In compiling the following ideas, we have made an effort to identify readily available, low-cost, and quality strategies. Although we cannot guarantee that each of the following ideas will work for you, this list can encourage you to consider various options of what could be helpful to you, and to start exploring sources of information, sources of support and ideas for coping.
a. Medication Management:
Remembering when and how often to take medications — especially if you are prescribed a number of them — can be challenging. The following strategies may be helpful in taking your medications as prescribed and following your treatment plan!
- Identify what gets in the way of you taking your medications
– Consider time, costs, forgetfulness, side effects, etc.
– Discuss these concerns with your treatment provider
- Medication Timing Strategies
– Set a timer on your cell phone or other watch and take your meds when the timer goes off.
– Take your medication at the same time as another regular activity, such as going to bed or eating a regular meal.
– Ask loved ones who live with you to provide reminders.
- Scheduling Your Medications
– Use a calendar or log sheet to keep track of all your medications. Mark the calendar when you have taken each one.
– Use a whiteboard or chalkboard to keep track of when you take your medications. Post the board in your bedroom or on your refrigerator, where it can be easily seen.
– If you regularly travel or stay the night away from home, set up reminders, so you don’t forget to bring or take your medications. These reminders could range from a loved one’s reminder to a sticky note in your car, alarms, etc.
- Handling Multiple Medications
– Purchase a day-of-the-week pill box that contains enough spots to hold all of your medications.
– Keep the pill box at your kitchen table or in the bathroom, where it will be easily spotted.
– If you use a pill box, set a convenient weekly or daily time to refill the box.
– Get a label maker or colored stickers and use them to mark which medications are to be taken in the morning, afternoon or night.
– Many pharmacies provide labeling systems. Talk with yours about color coding systems or labeling tools that could help you keep track of which medications need to be taken in the morning, afternoon or evening.
- Talking with Your Doctor About Medications
– Medication routines can be complicated. If you find that yours is difficult to understand, talk with your doctor. There may be changes you can make so that remembering to take your medications isn’t such a challenge.
– When you are in your physician’s office, don’t be afraid to ask questions and write down information about your medication dosages. It may also help to bring along a friend or loved one who can help make sense of your medication schedule.
– Don’t stop taking a medication without consulting your doctor, even if you feel that it may not be working for you, unless you have been advised by your doctor to do so. Set up a time to chat and talk with your doctor about your concerns.
- Cost of Medication
– Check to see whether you are eligible for drug assistance programs at local pharmacies, with agency social worker, etc. Often Walmart and other low-cost chains have discounts on generic medications.

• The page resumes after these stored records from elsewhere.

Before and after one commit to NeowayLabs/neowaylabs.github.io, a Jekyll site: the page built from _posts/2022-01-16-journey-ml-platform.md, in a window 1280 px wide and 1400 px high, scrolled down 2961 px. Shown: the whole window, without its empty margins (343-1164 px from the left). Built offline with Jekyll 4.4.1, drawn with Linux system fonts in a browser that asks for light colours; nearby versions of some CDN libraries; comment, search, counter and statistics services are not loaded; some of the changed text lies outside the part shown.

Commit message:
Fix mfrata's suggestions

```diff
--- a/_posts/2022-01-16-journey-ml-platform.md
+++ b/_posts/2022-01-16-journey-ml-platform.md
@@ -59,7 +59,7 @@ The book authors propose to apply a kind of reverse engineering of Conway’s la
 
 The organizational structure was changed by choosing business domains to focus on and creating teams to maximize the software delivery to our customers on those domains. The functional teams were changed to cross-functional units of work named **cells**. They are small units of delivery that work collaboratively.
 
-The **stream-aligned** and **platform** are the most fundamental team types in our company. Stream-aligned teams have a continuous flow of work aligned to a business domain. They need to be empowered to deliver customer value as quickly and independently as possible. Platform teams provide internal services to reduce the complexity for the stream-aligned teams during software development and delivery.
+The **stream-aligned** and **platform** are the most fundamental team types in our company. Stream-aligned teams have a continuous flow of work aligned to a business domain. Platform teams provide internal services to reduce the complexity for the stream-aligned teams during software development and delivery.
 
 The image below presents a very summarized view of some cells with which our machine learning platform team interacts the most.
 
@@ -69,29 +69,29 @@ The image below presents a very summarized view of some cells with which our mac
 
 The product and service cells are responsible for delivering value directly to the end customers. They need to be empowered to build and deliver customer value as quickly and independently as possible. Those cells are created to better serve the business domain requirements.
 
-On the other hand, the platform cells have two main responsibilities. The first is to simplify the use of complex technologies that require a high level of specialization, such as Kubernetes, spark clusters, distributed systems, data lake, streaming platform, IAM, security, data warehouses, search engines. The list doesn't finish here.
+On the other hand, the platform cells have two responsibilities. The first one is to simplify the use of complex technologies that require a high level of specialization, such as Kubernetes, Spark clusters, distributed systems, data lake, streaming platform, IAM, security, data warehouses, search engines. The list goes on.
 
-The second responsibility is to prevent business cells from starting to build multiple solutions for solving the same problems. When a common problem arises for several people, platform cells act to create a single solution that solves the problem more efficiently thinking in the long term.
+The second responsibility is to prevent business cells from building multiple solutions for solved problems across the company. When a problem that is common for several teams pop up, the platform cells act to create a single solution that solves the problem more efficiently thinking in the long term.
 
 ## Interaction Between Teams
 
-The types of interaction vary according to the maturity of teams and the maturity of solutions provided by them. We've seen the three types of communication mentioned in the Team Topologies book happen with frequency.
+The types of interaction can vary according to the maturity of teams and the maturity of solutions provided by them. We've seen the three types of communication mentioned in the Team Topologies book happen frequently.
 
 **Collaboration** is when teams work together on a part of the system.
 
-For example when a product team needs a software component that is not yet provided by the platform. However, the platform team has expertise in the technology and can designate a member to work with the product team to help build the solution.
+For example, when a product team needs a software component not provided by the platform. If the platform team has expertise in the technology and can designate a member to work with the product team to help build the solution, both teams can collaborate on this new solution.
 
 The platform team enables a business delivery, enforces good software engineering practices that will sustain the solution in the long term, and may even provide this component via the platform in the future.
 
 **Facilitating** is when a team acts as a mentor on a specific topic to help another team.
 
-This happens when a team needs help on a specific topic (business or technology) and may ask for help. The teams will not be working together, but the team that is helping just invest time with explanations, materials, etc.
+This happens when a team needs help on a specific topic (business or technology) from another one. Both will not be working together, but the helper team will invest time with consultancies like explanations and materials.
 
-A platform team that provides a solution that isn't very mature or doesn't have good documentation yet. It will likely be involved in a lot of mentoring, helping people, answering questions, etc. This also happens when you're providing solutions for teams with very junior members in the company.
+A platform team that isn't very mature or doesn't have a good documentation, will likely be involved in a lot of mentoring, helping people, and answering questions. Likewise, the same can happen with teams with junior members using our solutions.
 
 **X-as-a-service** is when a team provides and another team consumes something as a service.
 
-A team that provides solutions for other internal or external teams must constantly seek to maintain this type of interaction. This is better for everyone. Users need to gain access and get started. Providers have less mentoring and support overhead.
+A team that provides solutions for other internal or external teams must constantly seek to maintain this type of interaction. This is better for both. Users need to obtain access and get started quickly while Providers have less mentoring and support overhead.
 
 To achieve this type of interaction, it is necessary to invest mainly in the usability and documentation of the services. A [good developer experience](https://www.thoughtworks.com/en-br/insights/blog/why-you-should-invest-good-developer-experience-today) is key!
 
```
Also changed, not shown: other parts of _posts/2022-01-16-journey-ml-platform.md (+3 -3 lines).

– Pharmaceutical companies that manufacture your medicines may also have assistance programs. Visit their websites for contact and service information.
b. Treatment Adherence
- Visits: Use reminders, alarms, and/or calendars to note appointment times.
- Mindset: Explore reasons for change (lifestyle and otherwise) to help with adherence. Butterworth (2008) noted that people change when:
– Their values support it
– They think change will be worth it
– They think they can
– They think it is important
– They are ready for it
– They believe that they need to take charge of their health
– They have a good plan and adequate social support
© Marlin C. Hoover, PhD, PC